Concerned with the double quality standards for foodstuffs traded by West-European companies to Central and Eastern Europe, Slovakia and the Czech Republic this past weekend called a Consumer Summit in Bratislava
Countries from Central and Eastern Europe are accusing countries from Western Europe of supplying products of inferior quality, although they are being sold by the same brand in the West. This isn’t news, as last year Bulgaria, the Czech Republic, Croatia, Estonia and Slovakia notified the European Commission with respect to the double quality standards of products sold in the East and the West.

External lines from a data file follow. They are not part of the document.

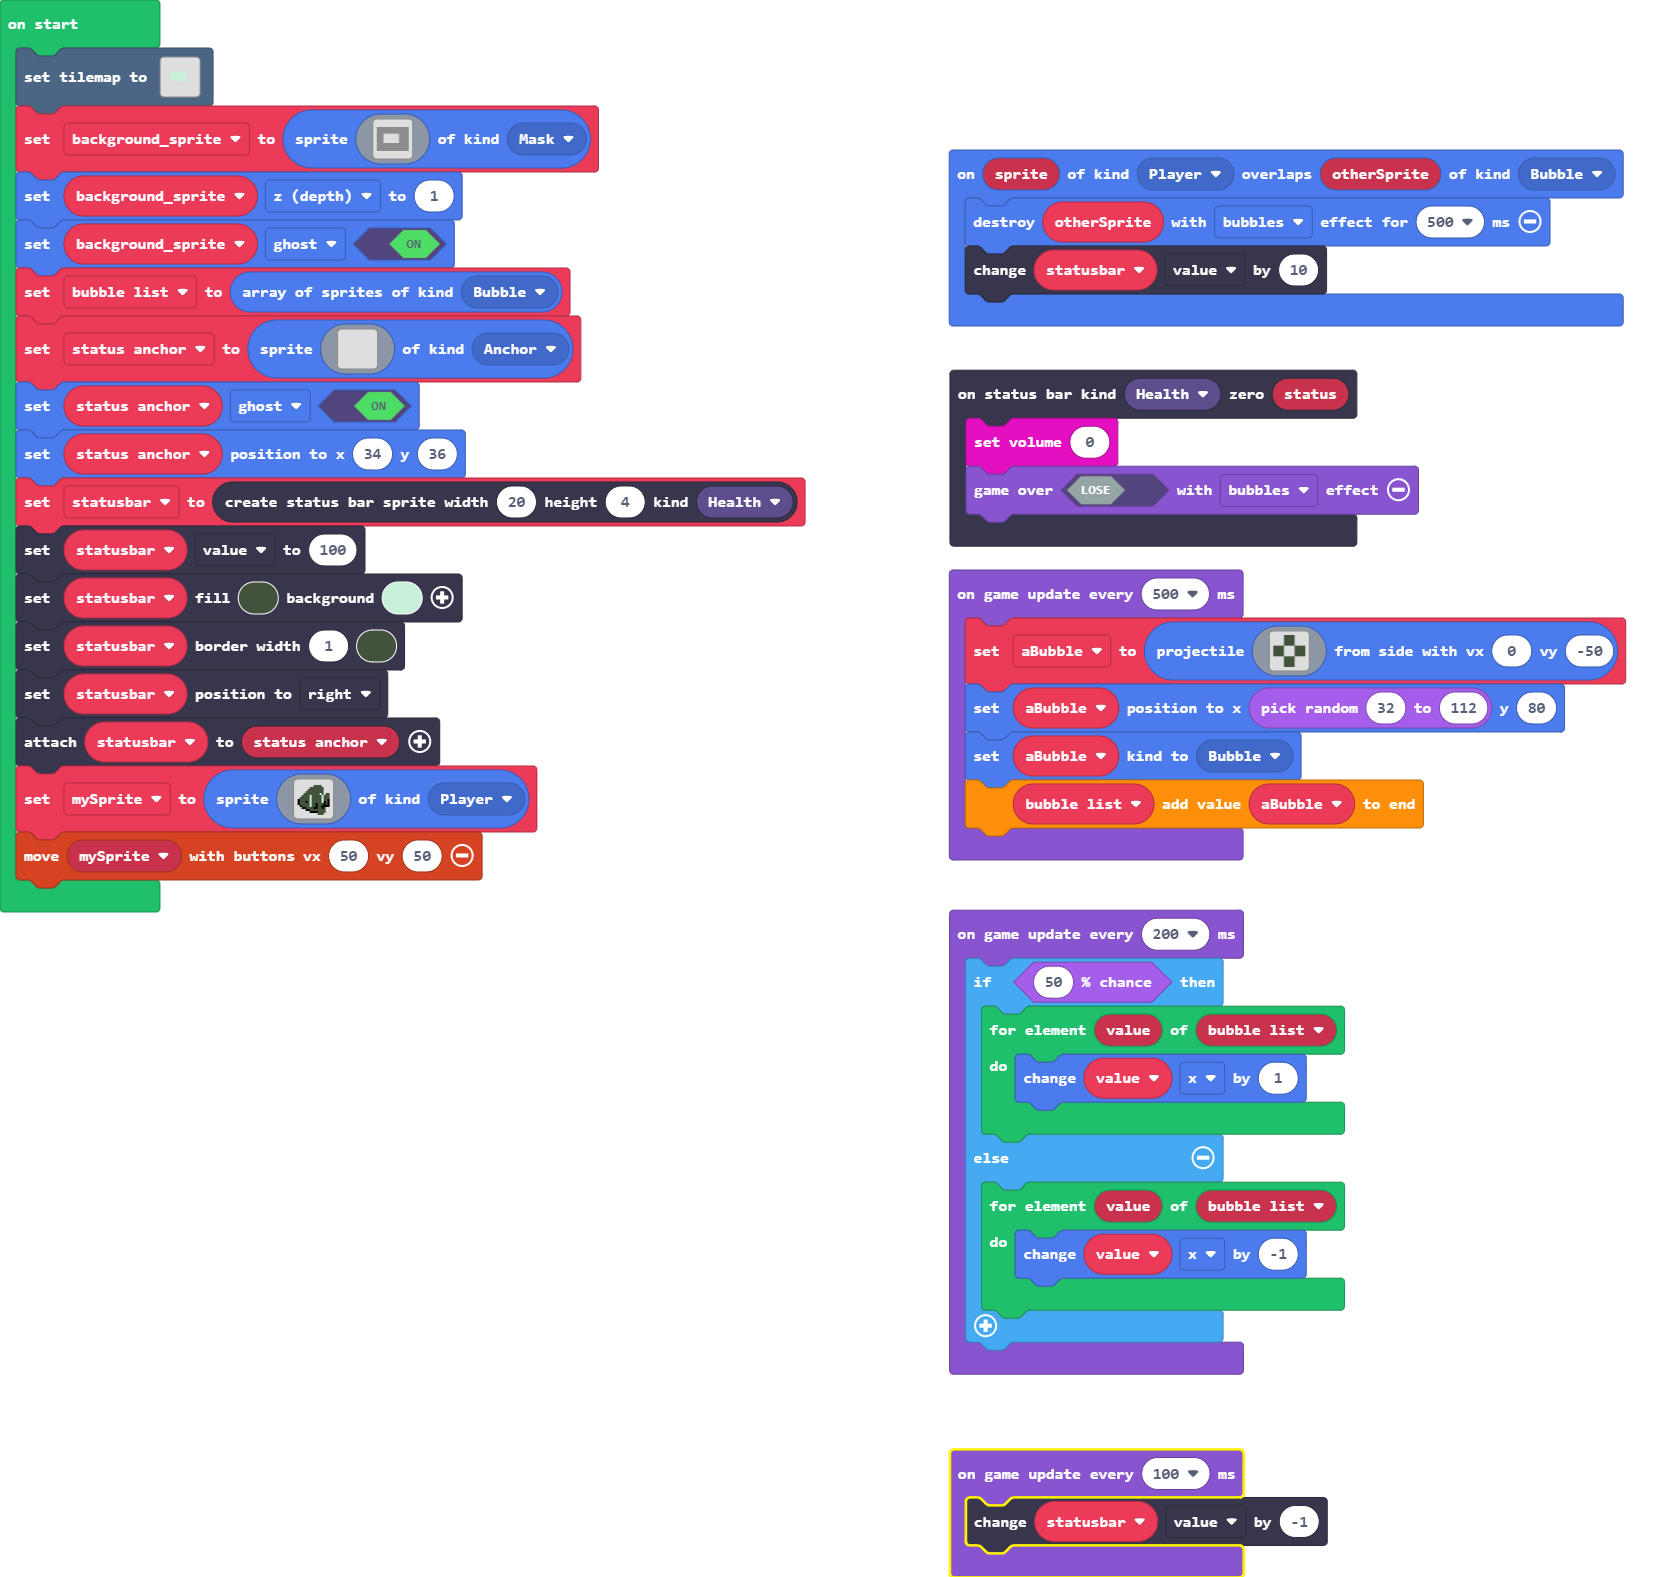
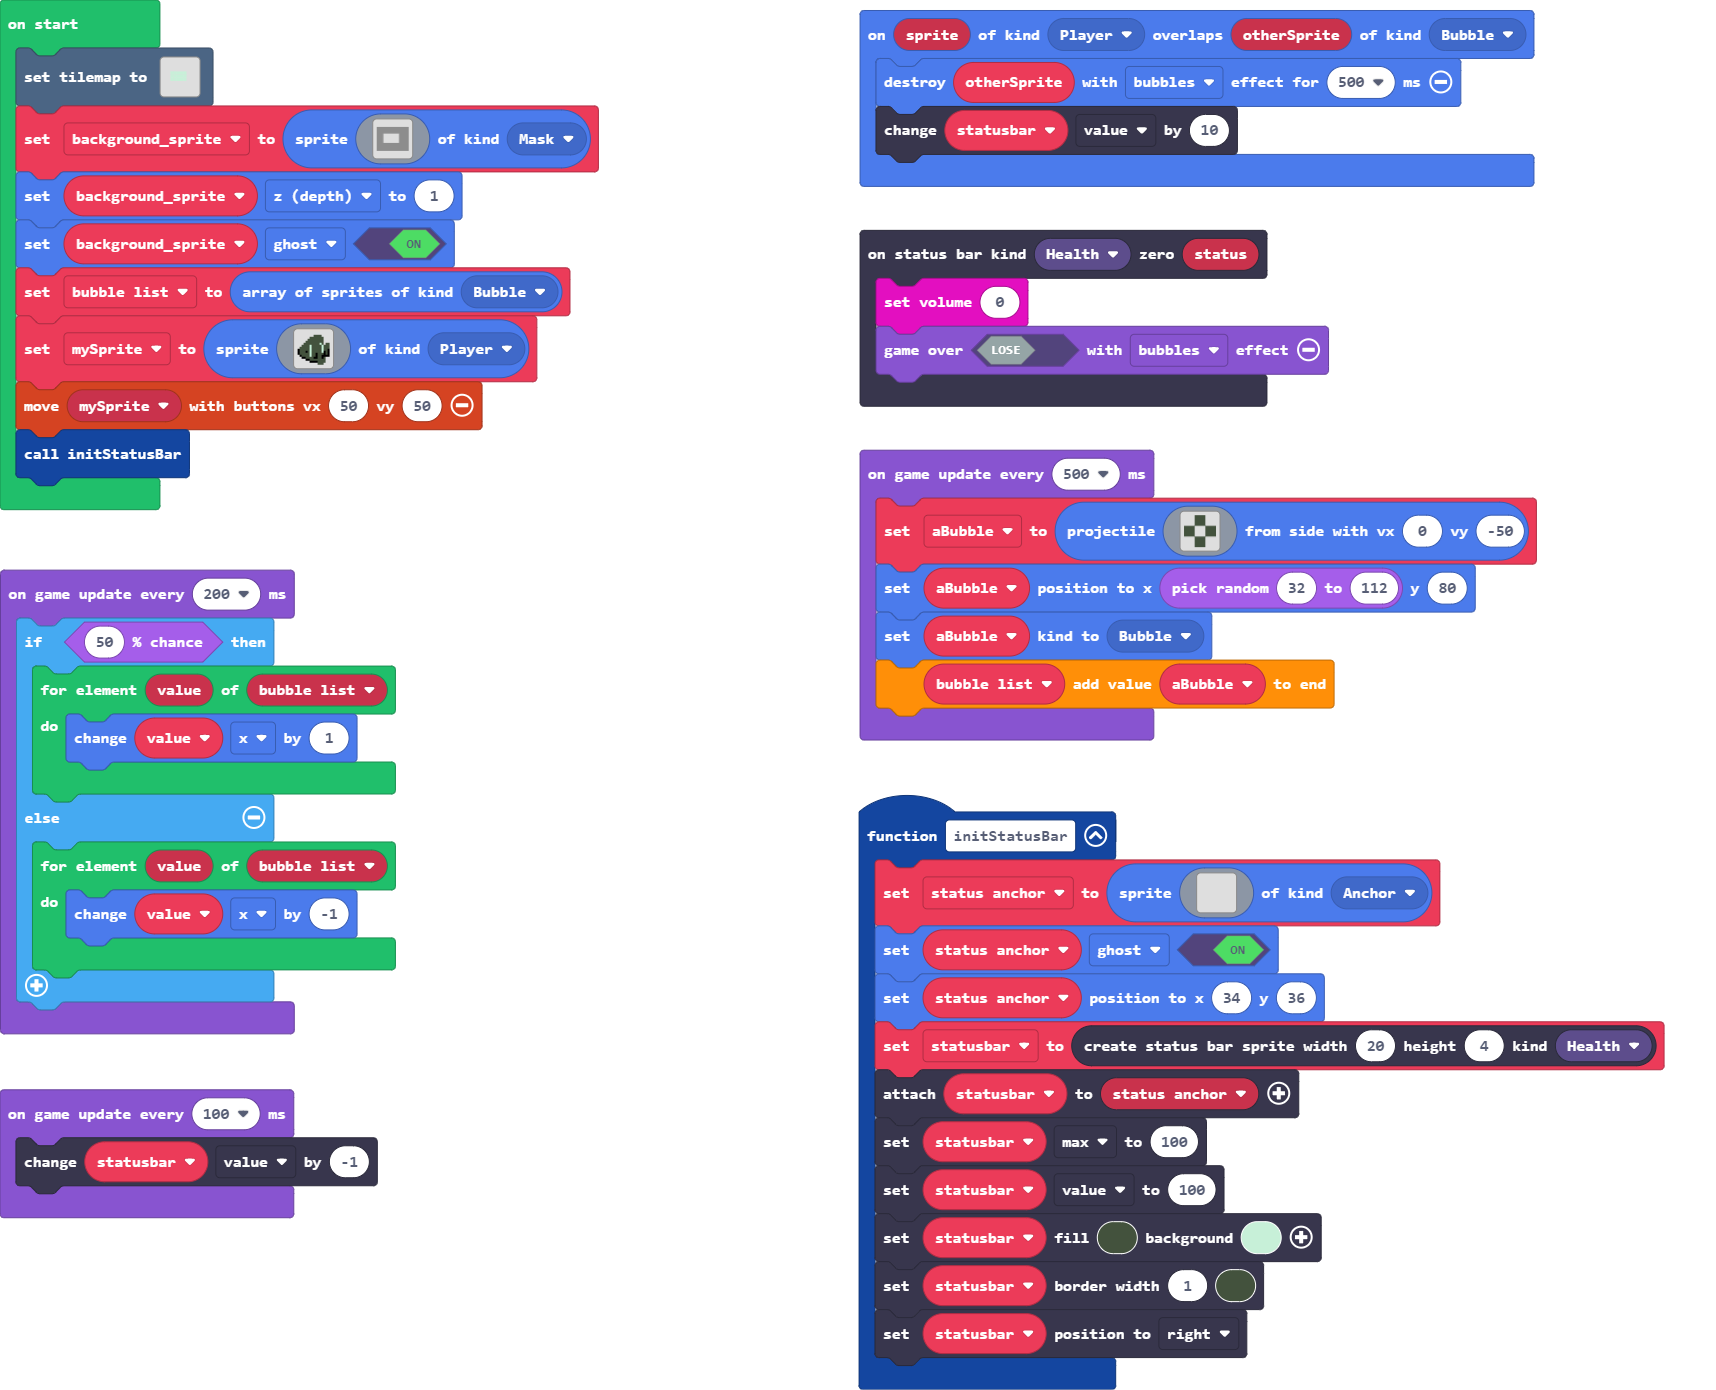
function for status bar

diff --git a/main.ts b/main.ts
@@ -4,6 +4,20 @@ namespace SpriteKind {
     export const Mask = SpriteKind.create()
     export const Anchor = SpriteKind.create()
 }
+function initStatusBar () {
+    status_anchor = sprites.create(img`
+        . 
+        `, SpriteKind.Anchor)
+    status_anchor.setFlag(SpriteFlag.Ghost, true)
+    status_anchor.setPosition(34, 36)
+    statusbar = statusbars.create(20, 4, StatusBarKind.Health)
+    statusbar.attachToSprite(status_anchor)
+    statusbar.max = 100
+    statusbar.value = 100
+    statusbar.setColor(2, 1)
+    statusbar.setBarBorder(1, 2)
+    statusbar.positionDirection(CollisionDirection.Right)
+}
 statusbars.onZero(StatusBarKind.Health, function (status) {
     music.setVolume(0)
     game.over(false, effects.bubbles)
@@ -14,6 +28,7 @@ sprites.onOverlap(SpriteKind.Player, SpriteKind.Bubble, function (sprite, otherS
 })
 let aBubble: Sprite = null
 let statusbar: StatusBarSprite = null
+let status_anchor: Sprite = null
 tiles.setTilemap(tilemap`level`)
 let background_sprite = sprites.create(img`
     ffffffffffffffffffffffffffffffffffffffffffffffffffffffffffffffffffffffffffffffffffffffffffffffffffffffffffffffffffffffffffffffffffffffffffffffffffffffffffffffff
@@ -140,17 +155,6 @@ let background_sprite = sprites.create(img`
 background_sprite.z = 1
 background_sprite.setFlag(SpriteFlag.Ghost, true)
 let bubble_list = sprites.allOfKind(SpriteKind.Bubble)
-let status_anchor = sprites.create(img`
-    . 
-    `, SpriteKind.Anchor)
-status_anchor.setFlag(SpriteFlag.Ghost, true)
-status_anchor.setPosition(34, 36)
-statusbar = statusbars.create(20, 4, StatusBarKind.Health)
-statusbar.value = 100
-statusbar.setColor(2, 1)
-statusbar.setBarBorder(1, 2)
-statusbar.positionDirection(CollisionDirection.Right)
-statusbar.attachToSprite(status_anchor)
 let mySprite = sprites.create(img`
     . . . . . . . . . . . . . . . . 
     . . . . . . . . c c c c . . . . 
@@ -170,6 +174,7 @@ let mySprite = sprites.create(img`
     . . . . . . . . . . c c c . . . 
     `, SpriteKind.Player)
 controller.moveSprite(mySprite, 50, 50)
+initStatusBar()
 game.onUpdateInterval(500, function () {
     aBubble = sprites.createProjectileFromSide(img`
         . 3 .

This is why Slovakia and the Czech Republic last weekend organized a Consumer Summit in Bratislava, in an attempt to combat the trading of inferior-quality foodstuffs in countries that only recently joined the European Union. “The deliberate discrimination against food consumers in Central and Eastern Europe is unacceptable”, Polish Prime Minister Beata Szydlo said on the sidelines of the event. In turn, Slovakian Prime Minister Robert Fico said the European Union has no place for second-rate consumers.
Hungary’s Prime Minister Viktor Orban said Europe’s economy is based on trust between member states, while the double standards of food quality is a particularly sensitive matter for Central Europe due to its communist past. Large multinationals have been deceiving consumers in Central Europe, Orban went on to say. Attending the Bratislava Summit, EU Commissioner for Justice, Consumers and Gender Equality Vera Jourova proposed a methodology for comparing foodstuffs in the community bloc, a measure appreciated by the leaders of the Visegrad Group, which includes the Czech Republic, Hungary, Poland and Slovakia, who nevertheless say it is a first in what they call a long line of actions that need to be taken.
A comparative analysis carried out this summer on foodstuffs perceived as having double quality standards highlighted quality differences in 9 out of the total of 29 tested samples. The Summit in Bratislava brought together representatives of the Romanian Agriculture Ministry and the National Consumer Protection Agency.
According to a Ministry release, Romania wants a clear legislation in the field at European Union level, specific control methodologies across Member States and a good cooperation with the European Commission, allowing Member States to best respond to the issue of double standards in food quality. Participants in the Summit agreed on a mechanism of cooperation aimed at identifying products that might have different quality parameters, depending on the market. Romanian experts will thus work with MEPs to develop a new legislation for this field.